So, in the end, what causes aging? Clearly this question has fascinated medical researchers, philosophers, anthropologists, and the general public for centuries. This booklet offers you just a glimpse of the journey to understand the science of aging.
In a sense, we are all aging experts—every day we get older. It’s true that most of us cannot explain what’s happening under the microscope, but the little girl can still be curious about her vivacious grandmother without knowing that the grandmother’s good health may be a sign of what to expect during her own golden years. And, the man in middle age can know that he looks and feels better when making healthy food choices and staying physically active without understanding the intricacies of metabolism and biological stress. Aging is part of us, it’s part of life.

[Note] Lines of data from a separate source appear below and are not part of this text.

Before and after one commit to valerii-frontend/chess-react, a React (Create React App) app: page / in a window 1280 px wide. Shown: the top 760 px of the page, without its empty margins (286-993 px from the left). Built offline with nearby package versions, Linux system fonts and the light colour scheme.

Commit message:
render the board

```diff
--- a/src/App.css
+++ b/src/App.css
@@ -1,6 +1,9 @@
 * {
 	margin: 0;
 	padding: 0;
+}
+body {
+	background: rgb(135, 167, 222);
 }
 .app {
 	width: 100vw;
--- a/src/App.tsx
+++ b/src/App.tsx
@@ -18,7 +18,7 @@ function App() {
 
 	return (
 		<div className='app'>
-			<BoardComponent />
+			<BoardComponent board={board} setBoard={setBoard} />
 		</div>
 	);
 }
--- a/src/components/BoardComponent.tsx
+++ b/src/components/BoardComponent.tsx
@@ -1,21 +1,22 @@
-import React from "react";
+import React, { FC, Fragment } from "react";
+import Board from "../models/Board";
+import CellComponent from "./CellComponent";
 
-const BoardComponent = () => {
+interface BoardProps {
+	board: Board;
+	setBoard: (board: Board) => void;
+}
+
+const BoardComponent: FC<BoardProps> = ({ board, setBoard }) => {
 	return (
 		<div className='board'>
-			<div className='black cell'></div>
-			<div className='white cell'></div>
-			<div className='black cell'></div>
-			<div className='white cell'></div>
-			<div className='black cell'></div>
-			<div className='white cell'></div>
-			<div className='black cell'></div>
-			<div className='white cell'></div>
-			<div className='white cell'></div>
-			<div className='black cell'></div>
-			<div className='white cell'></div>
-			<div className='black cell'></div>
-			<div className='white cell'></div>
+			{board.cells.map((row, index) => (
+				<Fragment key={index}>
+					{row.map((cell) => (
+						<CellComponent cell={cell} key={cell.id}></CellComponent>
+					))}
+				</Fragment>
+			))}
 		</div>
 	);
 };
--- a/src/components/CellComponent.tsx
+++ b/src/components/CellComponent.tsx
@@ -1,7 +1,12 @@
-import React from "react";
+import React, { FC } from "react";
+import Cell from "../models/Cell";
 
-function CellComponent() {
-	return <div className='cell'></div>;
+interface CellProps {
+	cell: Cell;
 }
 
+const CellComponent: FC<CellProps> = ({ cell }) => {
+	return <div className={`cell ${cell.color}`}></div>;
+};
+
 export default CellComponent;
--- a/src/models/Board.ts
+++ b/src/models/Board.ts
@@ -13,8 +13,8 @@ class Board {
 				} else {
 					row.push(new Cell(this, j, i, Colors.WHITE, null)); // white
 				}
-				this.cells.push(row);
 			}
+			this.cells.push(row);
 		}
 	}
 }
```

As the field of gerontology matures, scientists will continue to learn about what happens deep inside our bodies during our passage from child to older adult. Experiments involving animal models that on the surface seem so different from us—yeast, fruit flies, worms, and mice—will yield insights into aspects of aging that could one day lead to important clinical, pharmacological, or behavioral interventions for humans.
What is the future of biology of aging research? It is not likely that we will see a modern-day fountain of youth, that mythical elixir promised to restore people to their younger selves. But research may very well offer us the means to a healthier, longer life. And, with that, we may have the opportunity to spend more time with our loved ones, the opportunity to meet our great-great-grandchildren, and the opportunity to enjoy more life experiences.
Publication Date: November 2011
Page Last Updated: January 25, 2012